The Other Bill

I'm about to predict today's media cycle: The passport story just got much less interesting, since it's no longer focused on just one candidate (now it's about security and process, and there's no longer the tantalizing possibility of a Watergate-ish conspiracy against Barack Obama), and also, for the first time in a few days, this is an actual feel-good story: Bill Richardson endorsed Obama. It's different from how the race speech was a feel-good story, because that was a serious story that people could still feel good about standing behind. This is almost like an exhalation, a tension break, a political sorbet — a feel-good story about how two former opponents who always liked each other are now coming together out of a common hope and dream and sense of real kinship, and they're pals.

This was the first light moment of the campaign in ages, since before the Ohio/Texas primary. Obama has been walking a harsher path since then — under tougher scrutiny from the press, dealing with questions about Rezko, dealing with questions about his momentum, then the controversy over Jeremiah Wright that flipped him into overdrive, first with his media blitz addressing Wright's statements and then with his seminal speech on race earlier this week, for which he generally won raves but not necessarily the consensus that it made his path to the nomination any easier (see the "typical white person" comment and how that was pounced upon). But here — finally! — it felt like old times (remember the Kennedys? Remember Ted Kennedy feeling chaaaange in the air?).

Obama owes all that to Bill — the Other Bill, the one that has been out of sight for the past few months while he grew a beard, got a tan, and lost the worried, fretful look of someone trailing badly on the campaign trail. This Bill Richardson was a man of the people, your buddy at the bar or neighborhood barbecue, for that matter — and the focus of all that charm was directed straight at America, on behalf of Barack Obama.

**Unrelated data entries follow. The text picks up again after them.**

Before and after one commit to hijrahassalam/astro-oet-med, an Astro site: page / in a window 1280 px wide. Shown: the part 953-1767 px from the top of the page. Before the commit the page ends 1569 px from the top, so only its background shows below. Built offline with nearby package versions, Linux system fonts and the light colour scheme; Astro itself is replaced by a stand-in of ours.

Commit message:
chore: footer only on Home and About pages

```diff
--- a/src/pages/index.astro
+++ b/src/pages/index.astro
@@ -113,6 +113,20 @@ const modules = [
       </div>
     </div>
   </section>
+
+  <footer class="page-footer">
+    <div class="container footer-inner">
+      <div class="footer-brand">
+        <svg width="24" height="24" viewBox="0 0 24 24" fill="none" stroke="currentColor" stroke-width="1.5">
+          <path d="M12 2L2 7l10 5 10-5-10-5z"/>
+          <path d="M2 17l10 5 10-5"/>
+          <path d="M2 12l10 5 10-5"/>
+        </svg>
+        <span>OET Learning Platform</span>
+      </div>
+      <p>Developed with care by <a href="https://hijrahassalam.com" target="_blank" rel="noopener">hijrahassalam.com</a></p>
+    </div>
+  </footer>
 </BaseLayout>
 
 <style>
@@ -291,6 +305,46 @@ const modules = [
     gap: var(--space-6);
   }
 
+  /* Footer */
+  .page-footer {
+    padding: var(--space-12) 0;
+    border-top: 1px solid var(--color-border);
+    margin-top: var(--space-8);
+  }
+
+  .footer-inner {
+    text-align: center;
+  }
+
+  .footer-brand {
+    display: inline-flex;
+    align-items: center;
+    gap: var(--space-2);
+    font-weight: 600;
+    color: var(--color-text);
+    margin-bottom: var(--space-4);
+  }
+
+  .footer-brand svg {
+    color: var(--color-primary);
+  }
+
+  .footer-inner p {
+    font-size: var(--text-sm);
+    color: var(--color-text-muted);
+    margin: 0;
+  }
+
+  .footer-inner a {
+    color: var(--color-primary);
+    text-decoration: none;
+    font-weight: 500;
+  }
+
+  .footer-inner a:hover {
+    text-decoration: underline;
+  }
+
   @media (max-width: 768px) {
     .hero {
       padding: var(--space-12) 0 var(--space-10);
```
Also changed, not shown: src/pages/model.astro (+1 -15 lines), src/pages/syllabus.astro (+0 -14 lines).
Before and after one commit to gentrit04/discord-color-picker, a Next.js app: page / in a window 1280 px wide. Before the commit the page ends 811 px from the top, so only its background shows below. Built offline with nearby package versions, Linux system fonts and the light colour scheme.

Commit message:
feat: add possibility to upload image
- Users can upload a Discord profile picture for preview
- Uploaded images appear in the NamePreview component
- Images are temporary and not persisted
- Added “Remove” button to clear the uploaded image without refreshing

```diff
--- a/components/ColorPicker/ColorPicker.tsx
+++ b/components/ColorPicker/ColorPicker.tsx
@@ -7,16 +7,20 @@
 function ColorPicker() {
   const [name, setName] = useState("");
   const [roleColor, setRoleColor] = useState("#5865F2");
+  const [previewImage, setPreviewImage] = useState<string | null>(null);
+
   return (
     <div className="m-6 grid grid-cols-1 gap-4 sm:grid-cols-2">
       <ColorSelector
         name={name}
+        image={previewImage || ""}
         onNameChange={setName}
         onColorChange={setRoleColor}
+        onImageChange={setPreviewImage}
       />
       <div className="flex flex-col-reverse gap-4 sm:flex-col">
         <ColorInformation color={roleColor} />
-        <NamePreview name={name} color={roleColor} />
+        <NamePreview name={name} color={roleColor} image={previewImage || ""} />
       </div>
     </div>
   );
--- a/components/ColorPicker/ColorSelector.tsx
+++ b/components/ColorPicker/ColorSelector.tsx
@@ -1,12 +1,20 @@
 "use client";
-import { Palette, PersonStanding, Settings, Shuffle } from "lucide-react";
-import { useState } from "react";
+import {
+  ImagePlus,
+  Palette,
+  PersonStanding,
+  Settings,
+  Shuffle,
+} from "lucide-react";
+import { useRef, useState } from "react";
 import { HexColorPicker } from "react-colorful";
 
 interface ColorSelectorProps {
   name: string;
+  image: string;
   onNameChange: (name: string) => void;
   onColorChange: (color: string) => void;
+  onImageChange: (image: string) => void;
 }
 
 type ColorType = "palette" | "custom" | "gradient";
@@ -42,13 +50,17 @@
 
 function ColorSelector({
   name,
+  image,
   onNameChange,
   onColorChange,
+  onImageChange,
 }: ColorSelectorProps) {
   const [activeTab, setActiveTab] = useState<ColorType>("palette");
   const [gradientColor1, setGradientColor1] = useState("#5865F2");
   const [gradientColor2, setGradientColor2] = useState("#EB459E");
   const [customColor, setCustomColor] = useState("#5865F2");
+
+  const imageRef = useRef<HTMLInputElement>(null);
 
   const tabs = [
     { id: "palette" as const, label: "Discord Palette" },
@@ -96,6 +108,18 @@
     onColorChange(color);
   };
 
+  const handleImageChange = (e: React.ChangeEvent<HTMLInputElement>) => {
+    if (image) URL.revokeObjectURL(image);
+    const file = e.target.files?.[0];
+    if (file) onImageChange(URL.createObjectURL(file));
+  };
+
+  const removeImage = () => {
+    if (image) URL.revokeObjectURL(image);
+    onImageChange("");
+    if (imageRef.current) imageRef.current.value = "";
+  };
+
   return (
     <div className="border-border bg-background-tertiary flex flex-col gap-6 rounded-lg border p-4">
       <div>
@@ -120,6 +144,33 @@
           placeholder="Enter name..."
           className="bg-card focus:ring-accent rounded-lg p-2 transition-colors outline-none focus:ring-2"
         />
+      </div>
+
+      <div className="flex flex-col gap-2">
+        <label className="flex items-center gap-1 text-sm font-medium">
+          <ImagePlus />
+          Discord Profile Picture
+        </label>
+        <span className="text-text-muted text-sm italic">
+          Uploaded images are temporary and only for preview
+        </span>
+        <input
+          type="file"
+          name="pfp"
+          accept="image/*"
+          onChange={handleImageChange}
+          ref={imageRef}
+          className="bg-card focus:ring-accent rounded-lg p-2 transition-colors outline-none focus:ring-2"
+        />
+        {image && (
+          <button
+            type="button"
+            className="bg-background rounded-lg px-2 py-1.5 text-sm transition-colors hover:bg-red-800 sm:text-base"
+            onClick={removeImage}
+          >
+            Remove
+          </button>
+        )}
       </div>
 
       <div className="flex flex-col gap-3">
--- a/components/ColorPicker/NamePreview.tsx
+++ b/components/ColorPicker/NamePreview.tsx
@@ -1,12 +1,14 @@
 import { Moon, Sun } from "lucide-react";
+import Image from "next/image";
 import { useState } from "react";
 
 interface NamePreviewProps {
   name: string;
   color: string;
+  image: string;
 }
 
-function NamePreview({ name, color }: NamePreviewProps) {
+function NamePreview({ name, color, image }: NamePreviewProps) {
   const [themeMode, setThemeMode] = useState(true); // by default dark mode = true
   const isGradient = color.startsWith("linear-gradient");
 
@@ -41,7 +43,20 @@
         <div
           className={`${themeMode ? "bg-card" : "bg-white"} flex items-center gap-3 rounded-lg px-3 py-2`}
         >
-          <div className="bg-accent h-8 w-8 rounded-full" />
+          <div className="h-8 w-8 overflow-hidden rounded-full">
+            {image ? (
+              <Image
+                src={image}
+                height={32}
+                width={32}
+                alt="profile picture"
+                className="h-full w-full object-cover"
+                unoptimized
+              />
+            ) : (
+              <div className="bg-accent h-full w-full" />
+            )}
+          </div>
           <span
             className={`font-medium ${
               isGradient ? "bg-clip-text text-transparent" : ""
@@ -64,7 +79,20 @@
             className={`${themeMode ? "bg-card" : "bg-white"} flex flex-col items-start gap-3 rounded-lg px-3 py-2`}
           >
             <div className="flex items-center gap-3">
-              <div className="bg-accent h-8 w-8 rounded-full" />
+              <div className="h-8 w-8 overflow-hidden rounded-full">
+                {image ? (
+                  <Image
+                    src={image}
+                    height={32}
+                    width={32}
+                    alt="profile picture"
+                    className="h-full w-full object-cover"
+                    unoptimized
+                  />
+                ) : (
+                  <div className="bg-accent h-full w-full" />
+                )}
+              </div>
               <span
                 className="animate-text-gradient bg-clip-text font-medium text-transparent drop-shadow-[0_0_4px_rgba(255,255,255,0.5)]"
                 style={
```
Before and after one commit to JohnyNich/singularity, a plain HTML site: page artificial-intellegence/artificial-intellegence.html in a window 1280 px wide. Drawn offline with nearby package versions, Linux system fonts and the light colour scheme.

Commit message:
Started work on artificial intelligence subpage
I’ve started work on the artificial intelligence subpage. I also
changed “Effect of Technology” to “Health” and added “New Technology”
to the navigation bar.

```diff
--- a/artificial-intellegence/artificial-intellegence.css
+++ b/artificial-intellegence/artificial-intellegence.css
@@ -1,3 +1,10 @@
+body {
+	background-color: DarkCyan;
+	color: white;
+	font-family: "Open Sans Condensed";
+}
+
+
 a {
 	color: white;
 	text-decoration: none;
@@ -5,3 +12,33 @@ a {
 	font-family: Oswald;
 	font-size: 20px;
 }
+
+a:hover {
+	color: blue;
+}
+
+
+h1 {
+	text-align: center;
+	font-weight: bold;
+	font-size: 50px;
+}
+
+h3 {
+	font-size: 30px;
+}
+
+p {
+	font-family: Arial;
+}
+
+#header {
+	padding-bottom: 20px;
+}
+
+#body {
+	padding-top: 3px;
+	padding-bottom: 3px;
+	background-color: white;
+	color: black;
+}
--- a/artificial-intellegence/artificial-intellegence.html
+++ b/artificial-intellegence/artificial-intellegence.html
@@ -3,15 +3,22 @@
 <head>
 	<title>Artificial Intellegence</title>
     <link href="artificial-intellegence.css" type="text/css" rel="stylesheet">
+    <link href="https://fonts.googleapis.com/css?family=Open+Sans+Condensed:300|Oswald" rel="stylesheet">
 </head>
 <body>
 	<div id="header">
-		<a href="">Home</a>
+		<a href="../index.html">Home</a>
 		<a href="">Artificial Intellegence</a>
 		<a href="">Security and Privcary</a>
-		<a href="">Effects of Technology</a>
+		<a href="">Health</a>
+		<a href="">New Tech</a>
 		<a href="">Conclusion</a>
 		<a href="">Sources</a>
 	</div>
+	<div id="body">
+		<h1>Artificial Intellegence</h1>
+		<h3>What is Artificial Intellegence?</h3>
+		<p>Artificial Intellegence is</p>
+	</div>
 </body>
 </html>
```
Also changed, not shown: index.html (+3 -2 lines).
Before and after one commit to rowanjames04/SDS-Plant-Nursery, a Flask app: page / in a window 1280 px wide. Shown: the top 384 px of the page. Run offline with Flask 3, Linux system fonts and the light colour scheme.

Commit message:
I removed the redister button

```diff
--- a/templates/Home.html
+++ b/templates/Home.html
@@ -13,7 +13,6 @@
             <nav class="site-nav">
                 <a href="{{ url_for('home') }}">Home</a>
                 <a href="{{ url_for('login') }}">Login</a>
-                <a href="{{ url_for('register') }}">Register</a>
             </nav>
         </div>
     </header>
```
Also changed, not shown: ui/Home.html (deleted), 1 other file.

The whole thing did wonders to humanize Obama. Yes, humanize — the candidate always described as "cool" but not in a Fonzie way, in an above-it-all-preternaturally-composed-almost-like-Dakota-Fanning way. He is described as seeming to be talking from 30,000 feet, and he's often serious, mostly because he's running for president and, well, that's a serious business. Come on, people, there are posterized versions of him looking upward into the distance all over facebook. Yesterday on Illinois radio Rep. Jesse Jackson Jr.,his national campaign co-chair, compared him to a "deity." This is not the guy you're going to sit down and have a beer with, okay?

But you would with Bill Richardson — hell, with Bill Richardson you'd have a kegger. And that rubbed off on Obama This speech showed Obama as a pal, a real pal, to a guy who looks so much like one himself. The kind of pal who would, say, whisper the answer to you during a test &mdah; an amazing anecdote, and one which brought out Obama's equally amazing smile, one of his best assets that really doesn't come out all that much. That smile broke the serious look on Obama's face and shook him out of his "attentive listening" pose, bringing him into that moment with an honest-to-God grin, which made it a moment he shared with the audience. You could hear it in the crowd (okay, let's be serious, it's an Obama rally, you can ALWAYS hear it in the crowd. But still.) Most importantly, it took Obama down off that high perch he's grown accustomed to. The whole moment was warm and congenial and personal, and that all spilled over to Obama in an incredibly flattering way.

To be honest, I had my doubts about the effect of this endorsement, with Richardson having waited so long to bequeath. Now, after that speech, I think it's going to be a huge boon for Obama — it changed the tone at a time when he really, really needed that tone changed. It also introduces a new potential storyline — did you notice how great they looked together? There they were, presented as an extremely likable pairing...and a pretty nice-looking ticket (though incredibly risky in practical terms based on their combined average skin color). But it was a nice, uplifting, feel-good moment of the campaign — and, I suspect, a welcome change from the grim tone of late. And that "Katrina!" moment is going to be a hit on YouTube. You wait.

Related, In An Awesome Reminder That Much Of The Above Was Planned:
[Turn toward Obama and smile] [ABC Political Punch]

Related, In Richardson's Contradicting Himself, Which The Media Should Be All Over:
A Few Unanswered Questions About Bill Richardson's Obama Endorsement [HuffPo]

Related, In Admissions I Really Shouldn't Be Making:
Is it me, or did a tanned, bearded Bill Richardson look sort